Records for processing: Begin

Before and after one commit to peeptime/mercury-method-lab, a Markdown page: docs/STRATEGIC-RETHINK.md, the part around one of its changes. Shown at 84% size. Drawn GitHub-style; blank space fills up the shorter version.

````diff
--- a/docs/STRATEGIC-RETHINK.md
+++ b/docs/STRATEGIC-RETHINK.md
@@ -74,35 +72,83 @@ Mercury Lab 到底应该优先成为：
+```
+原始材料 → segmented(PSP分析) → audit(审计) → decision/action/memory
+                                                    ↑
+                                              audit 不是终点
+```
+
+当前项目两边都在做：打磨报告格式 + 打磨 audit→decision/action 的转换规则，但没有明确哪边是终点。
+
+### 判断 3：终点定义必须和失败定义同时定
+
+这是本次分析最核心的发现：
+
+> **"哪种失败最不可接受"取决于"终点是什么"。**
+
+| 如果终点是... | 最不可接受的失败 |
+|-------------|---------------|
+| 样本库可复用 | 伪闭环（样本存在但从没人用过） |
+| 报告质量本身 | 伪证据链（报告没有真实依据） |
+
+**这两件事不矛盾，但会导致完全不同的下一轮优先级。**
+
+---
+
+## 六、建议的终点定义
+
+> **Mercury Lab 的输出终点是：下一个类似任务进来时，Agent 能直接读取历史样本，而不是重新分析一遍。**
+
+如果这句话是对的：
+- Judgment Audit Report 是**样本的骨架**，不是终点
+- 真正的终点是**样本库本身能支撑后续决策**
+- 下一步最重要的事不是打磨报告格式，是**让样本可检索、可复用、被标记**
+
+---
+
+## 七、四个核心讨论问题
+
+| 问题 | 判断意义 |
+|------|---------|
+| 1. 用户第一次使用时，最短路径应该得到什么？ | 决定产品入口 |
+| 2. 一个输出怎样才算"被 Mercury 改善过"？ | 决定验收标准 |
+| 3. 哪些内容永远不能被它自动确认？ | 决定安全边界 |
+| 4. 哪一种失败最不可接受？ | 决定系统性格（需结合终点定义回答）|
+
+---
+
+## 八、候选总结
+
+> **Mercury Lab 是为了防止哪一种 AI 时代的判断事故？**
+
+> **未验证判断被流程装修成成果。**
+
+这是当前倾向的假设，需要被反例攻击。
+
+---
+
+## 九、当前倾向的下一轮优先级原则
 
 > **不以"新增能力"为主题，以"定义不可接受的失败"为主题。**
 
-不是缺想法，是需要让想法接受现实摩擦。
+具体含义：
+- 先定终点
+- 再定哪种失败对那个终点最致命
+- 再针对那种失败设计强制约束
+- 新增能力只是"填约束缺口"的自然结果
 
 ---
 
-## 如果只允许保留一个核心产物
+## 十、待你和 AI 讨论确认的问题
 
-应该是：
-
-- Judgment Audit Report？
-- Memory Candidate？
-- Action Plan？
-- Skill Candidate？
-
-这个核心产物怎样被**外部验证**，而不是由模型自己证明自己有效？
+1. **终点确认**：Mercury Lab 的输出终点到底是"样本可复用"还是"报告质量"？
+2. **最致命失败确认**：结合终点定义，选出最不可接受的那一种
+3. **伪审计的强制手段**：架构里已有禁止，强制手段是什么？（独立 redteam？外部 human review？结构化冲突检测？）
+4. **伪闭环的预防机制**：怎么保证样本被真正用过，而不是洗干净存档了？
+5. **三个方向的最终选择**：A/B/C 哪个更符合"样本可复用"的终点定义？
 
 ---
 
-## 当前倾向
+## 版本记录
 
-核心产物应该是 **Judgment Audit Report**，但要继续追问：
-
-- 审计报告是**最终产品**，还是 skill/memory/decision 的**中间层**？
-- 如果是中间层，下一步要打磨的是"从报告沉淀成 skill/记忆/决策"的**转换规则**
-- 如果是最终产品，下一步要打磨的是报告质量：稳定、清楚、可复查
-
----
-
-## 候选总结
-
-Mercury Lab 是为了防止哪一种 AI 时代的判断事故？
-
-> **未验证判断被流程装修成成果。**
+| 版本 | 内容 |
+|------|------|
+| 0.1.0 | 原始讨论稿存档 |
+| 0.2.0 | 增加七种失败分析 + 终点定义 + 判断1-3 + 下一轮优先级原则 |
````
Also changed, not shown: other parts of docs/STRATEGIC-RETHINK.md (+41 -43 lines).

Records for processing: End

Exercise objective: Go line by line through the records and copy those that contain the word "Judgment".

Solution for this problem:
+- Judgment Audit Report 是**样本的骨架**，不是终点
-- Judgment Audit Report？
-核心产物应该是 **Judgment Audit Report**，但要继续追问：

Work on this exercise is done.